> **Problem to work on**: Return each line of the data below that contains the string "Outliers".
──────
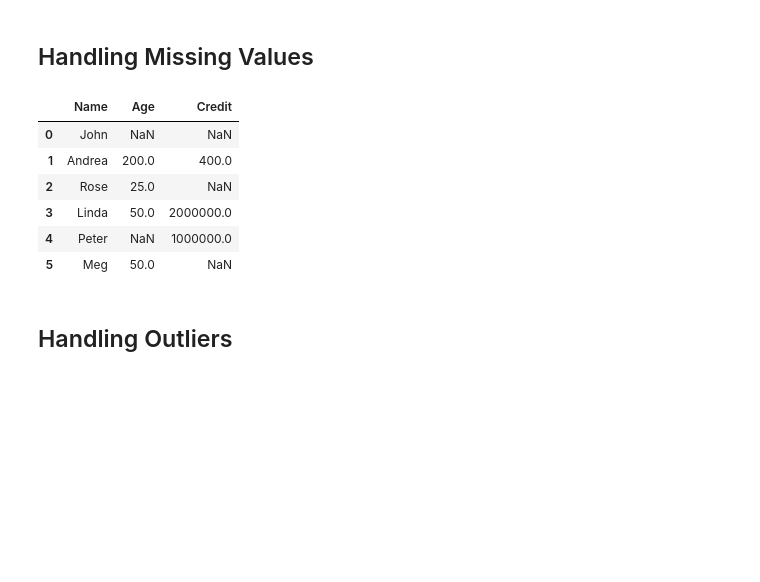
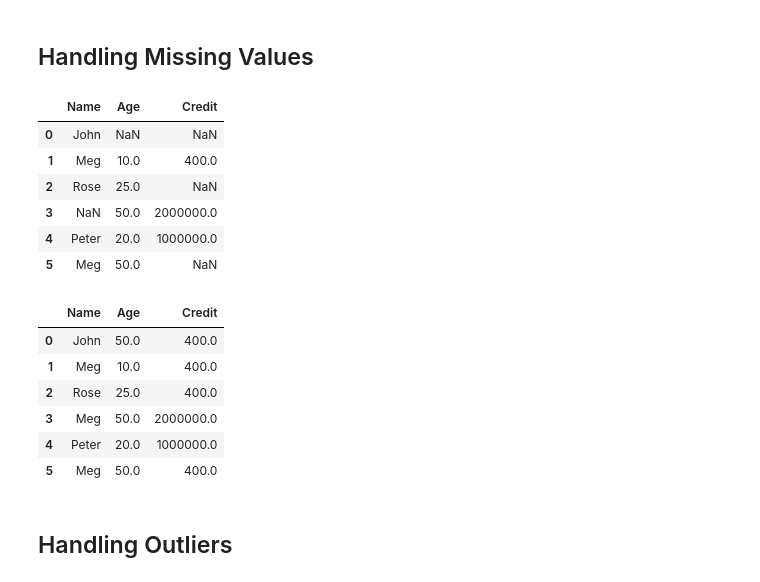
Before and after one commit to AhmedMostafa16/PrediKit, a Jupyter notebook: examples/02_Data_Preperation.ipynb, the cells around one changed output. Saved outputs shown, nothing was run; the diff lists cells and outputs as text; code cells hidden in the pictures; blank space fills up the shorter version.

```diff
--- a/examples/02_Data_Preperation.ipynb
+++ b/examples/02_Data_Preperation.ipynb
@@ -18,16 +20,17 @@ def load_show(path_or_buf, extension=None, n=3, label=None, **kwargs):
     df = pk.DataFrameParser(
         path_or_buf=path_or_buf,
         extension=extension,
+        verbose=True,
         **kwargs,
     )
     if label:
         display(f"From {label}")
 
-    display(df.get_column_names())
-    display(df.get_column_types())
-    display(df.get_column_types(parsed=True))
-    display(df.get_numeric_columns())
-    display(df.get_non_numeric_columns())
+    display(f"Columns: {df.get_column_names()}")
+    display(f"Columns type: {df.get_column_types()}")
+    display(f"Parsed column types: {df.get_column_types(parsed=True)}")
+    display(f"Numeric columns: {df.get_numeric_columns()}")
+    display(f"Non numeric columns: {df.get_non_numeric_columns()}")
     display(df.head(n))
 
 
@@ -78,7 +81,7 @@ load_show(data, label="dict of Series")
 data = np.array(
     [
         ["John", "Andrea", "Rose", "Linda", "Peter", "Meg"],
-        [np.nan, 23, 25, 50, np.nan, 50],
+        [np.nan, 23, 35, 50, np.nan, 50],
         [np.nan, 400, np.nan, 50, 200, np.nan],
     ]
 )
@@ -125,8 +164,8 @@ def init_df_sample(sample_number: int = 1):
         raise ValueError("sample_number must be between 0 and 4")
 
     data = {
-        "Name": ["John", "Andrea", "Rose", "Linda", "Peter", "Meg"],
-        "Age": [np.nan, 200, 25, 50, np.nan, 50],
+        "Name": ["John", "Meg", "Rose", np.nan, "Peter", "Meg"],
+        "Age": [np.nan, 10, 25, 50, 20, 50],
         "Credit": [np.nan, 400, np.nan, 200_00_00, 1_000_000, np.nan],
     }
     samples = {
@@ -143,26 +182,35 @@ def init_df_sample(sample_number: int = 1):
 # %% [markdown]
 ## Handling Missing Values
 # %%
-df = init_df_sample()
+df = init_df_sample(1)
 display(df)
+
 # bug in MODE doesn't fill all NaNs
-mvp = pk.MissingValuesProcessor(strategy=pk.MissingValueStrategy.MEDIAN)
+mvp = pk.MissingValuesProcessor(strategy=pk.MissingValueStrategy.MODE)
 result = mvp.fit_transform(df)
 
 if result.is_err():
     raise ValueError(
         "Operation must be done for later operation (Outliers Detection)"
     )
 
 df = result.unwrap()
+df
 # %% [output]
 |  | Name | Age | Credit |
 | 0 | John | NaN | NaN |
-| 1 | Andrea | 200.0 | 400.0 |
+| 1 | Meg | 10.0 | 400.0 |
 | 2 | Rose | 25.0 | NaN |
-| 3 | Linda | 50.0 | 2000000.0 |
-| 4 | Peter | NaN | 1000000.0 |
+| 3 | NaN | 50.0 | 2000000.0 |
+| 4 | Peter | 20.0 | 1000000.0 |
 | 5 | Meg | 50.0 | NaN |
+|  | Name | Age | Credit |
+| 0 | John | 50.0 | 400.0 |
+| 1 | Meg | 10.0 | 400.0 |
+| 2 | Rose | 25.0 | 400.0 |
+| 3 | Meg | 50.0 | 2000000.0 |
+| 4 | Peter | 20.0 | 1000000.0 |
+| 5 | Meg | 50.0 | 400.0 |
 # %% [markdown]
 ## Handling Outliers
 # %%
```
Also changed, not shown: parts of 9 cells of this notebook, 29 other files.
──────
> **Result of this task**:
         "Operation must be done for later operation (Outliers Detection)"
 ## Handling Outliers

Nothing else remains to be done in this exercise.